By Ramzi Kassem
Lebanon has come under Israeli attack countless times before. But, for the first time, I am not there with my mother, grandmother, and loved ones as the steel and fire rain down. With no safe way into or out of the country, all I can do is write.
The cause of the crisis is plain. Operating under an outdated set of assumptions, Hizballah failed to recognize that capturing Israeli soldiers at this juncture offered Israel an opportunity to further strategic objectives beyond the return of those prisoners. Instead of the customary limited cross-border reprisal raids and heated rhetoric followed by back-channel negotiations and prisoner exchanges, Israel launched its cynical collective punishment campaign against mostly civilian targets in Lebanon, prompting Hizballah to launch rockets on Israeli towns. Hundreds of Lebanese civilian deaths later, Israel’s gambit appears to be that its siege will bring internal and international pressure on Hizballah to disarm or withdraw from the border. Hizballah, of course, will seek to survive as Lebanon’s only credible deterrent against lasting Israeli occupation.
Israel is presently attempting to accomplish through indirect means what it failed to do through direct military confrontation with the Hizballah guerrilla during its twenty year occupation of southern Lebanon. Because the Israeli military was powerless against the resistance, they decided to exploit Lebanon’s impotence against the lethal combination of Israeli military might and unconditional U.S. diplomatic cover. The U.S. government’s role in greenlighting this unrestrained onslaught, offering Israel effective impunity as it targets civilian infrastructure, killing innocent men, women, and children, is not lost on people in the Middle East and beyond. The incalculable damage to America’s already severely depleted credibility as a result of Israel’s actions in Lebanon and Gaza will be hard to compensate.
But for America and Israel — as indeed for all those who enjoy absolute power — credibility is expendable and they would sooner dispense with building good will than delay asserting total hegemony. What illustrates this abysmal chasm in power and military capability separating Israel from its neighbors far more than the morbid statistics reflecting the greater loss in blood and treasure on the Lebanese and Palestinian sides is a simple object carrying radically different meanings for the powerful and the powerless: the candle. Sitting here in New York today, I see the candle much as you do: a quaint, ceremonial object, an obsolete, sometimes-fragrant luxury. But in the back of my mind it still carries an altogether different significance, a remnant of days and nights spent in stuffy, dank cellars serving as makeshift bombshelters. The year was 1982 and I was a child huddled with other unarmed and frightened civilians — not unlike the people of Lebanon and Gaza today — trying to survive the Israeli siege and the war raging outside. With scarce provisions, no electricity and no light, the candle was our precarious, flickering rampart against darkness and death.
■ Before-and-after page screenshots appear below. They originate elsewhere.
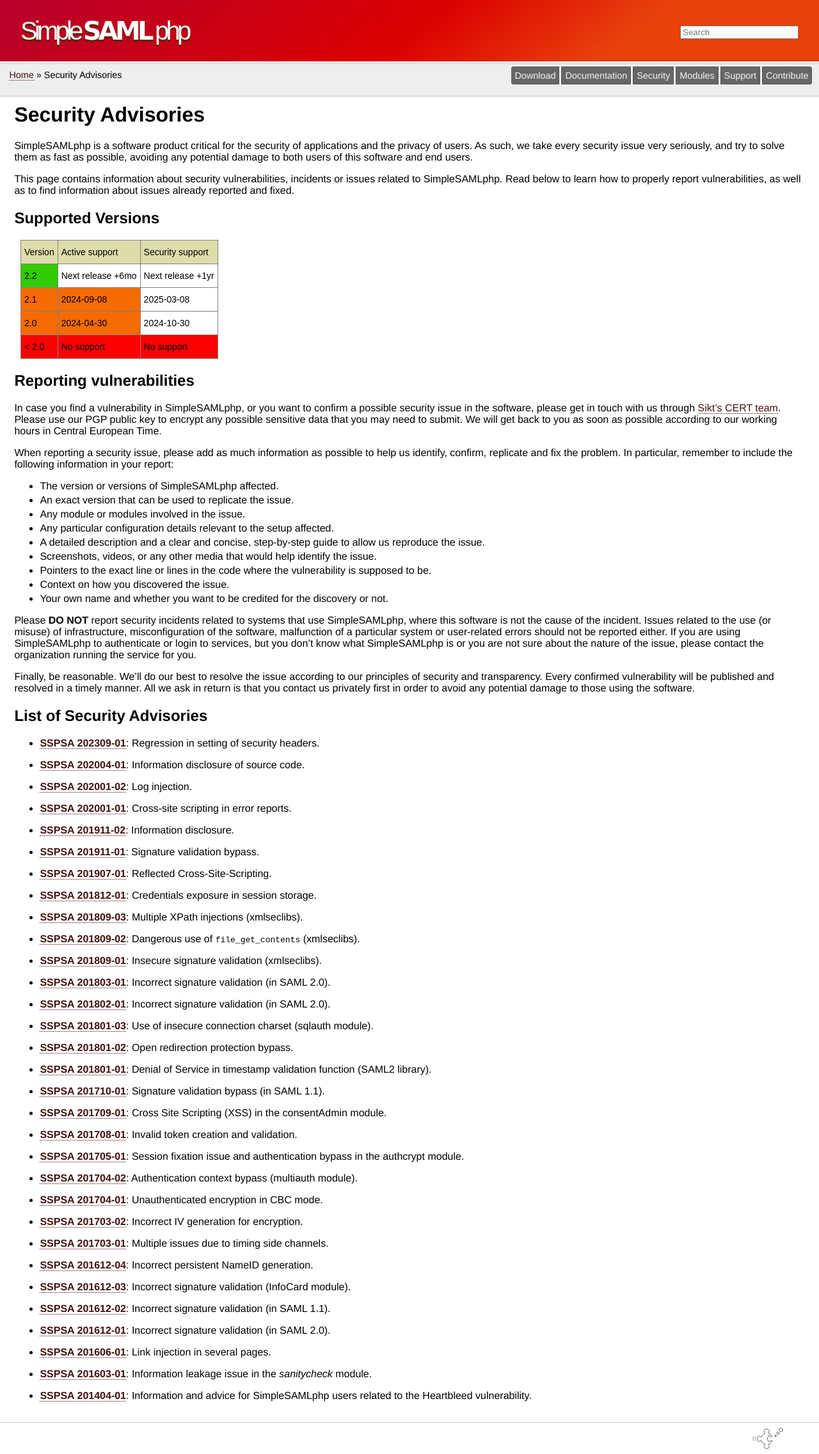
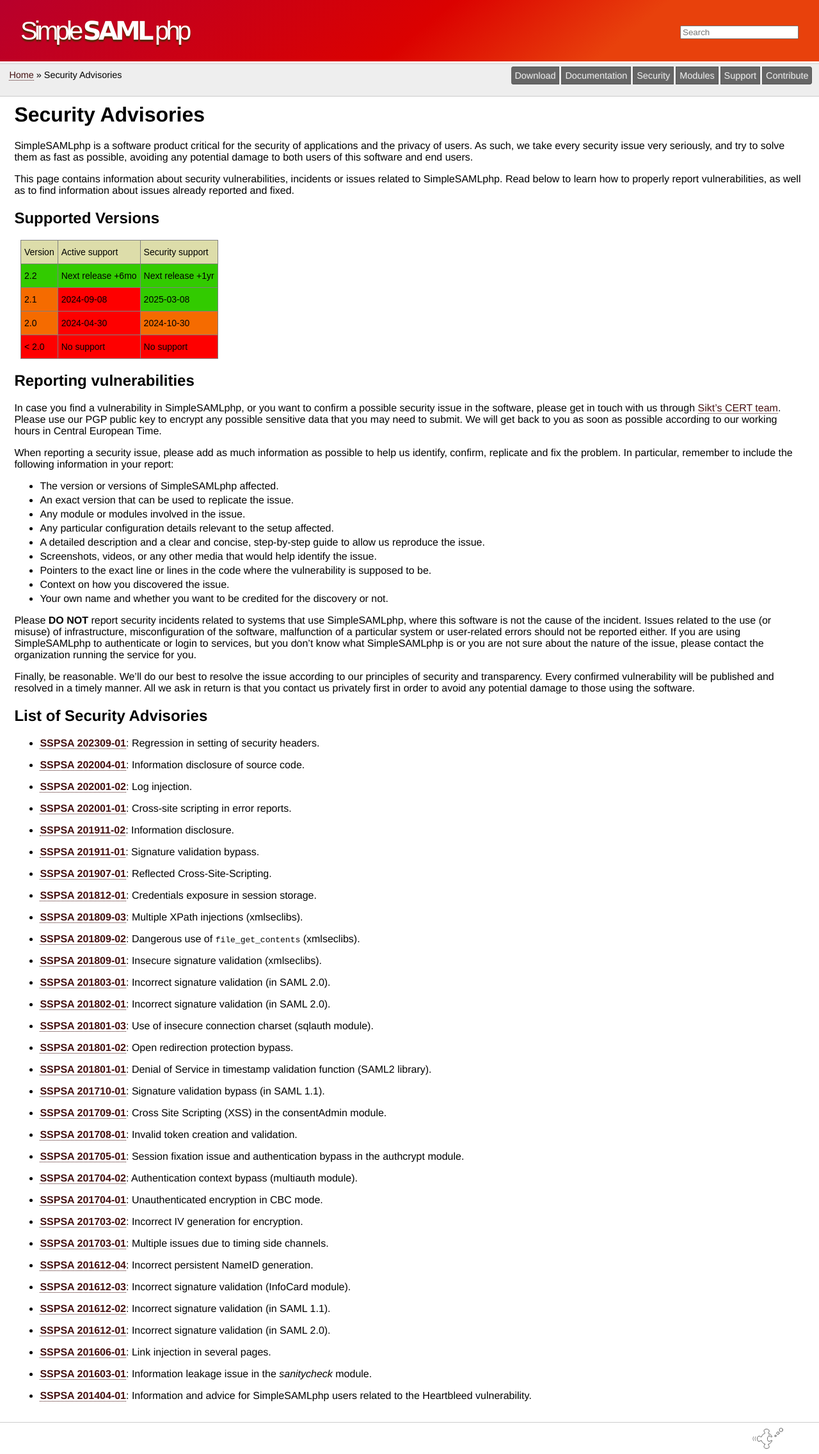
Before and after one commit to simplesamlphp/simplesamlphp.github.io, a Jekyll site: the page built from security/index.md, in a window 1280 px wide. Shown: the whole page at 64% size. Built offline with Jekyll 4.4.1, drawn with Linux system fonts in a browser that asks for light colours.

Commit message:
Improve visibility for deprecated/abandoned versions

```diff
--- a/security/index.md
+++ b/security/index.md
@@ -24,18 +24,18 @@
 <tbody>
   <tr>
     <td class="tg-d52n">2.2</td>
-    <td class="tg-c6of">Next release +6mo</td>
-    <td class="tg-c6of">Next release +1yr</td>
+    <td class="tg-d52n">Next release +6mo</td>
+    <td class="tg-d52n">Next release +1yr</td>
   </tr>
   <tr>
     <td class="tg-3wb8">2.1</td>
-    <td class="tg-3wb8">2024-09-08</td>
-    <td class="tg-c6of">2025-03-08</td>
+    <td class="tg-tw5s">2024-09-08</td>
+    <td class="tg-d52n">2025-03-08</td>
   </tr>
   <tr>
     <td class="tg-3wb8">2.0</td>
-    <td class="tg-3wb8">2024-04-30</td>
-    <td class="tg-c6of">2024-10-30</td>
+    <td class="tg-tw5s">2024-04-30</td>
+    <td class="tg-3wb8">2024-10-30</td>
   </tr>
   <tr>
     <td class="tg-tw5s">&lt; 2.0</td>
```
That lone, lit candle represents the helplessness and subjugation of the Lebanese and Palestinian civilians who are paying the ultimate price. Those of us privileged enough to live far from harm’s way should light a candle in solidarity with the powerless and to reject the Bush administration’s unquestioning support for the Israeli war machine. As for the powerful of this world, they should pray that these isolated flames never grow into a fire.
Ramzi Kassem was born in Beirut and practices law out of New York City, focusing on litigation relating to police misconduct and wrongful conviction cases. He is also an adjunct professor at Fordham Law School.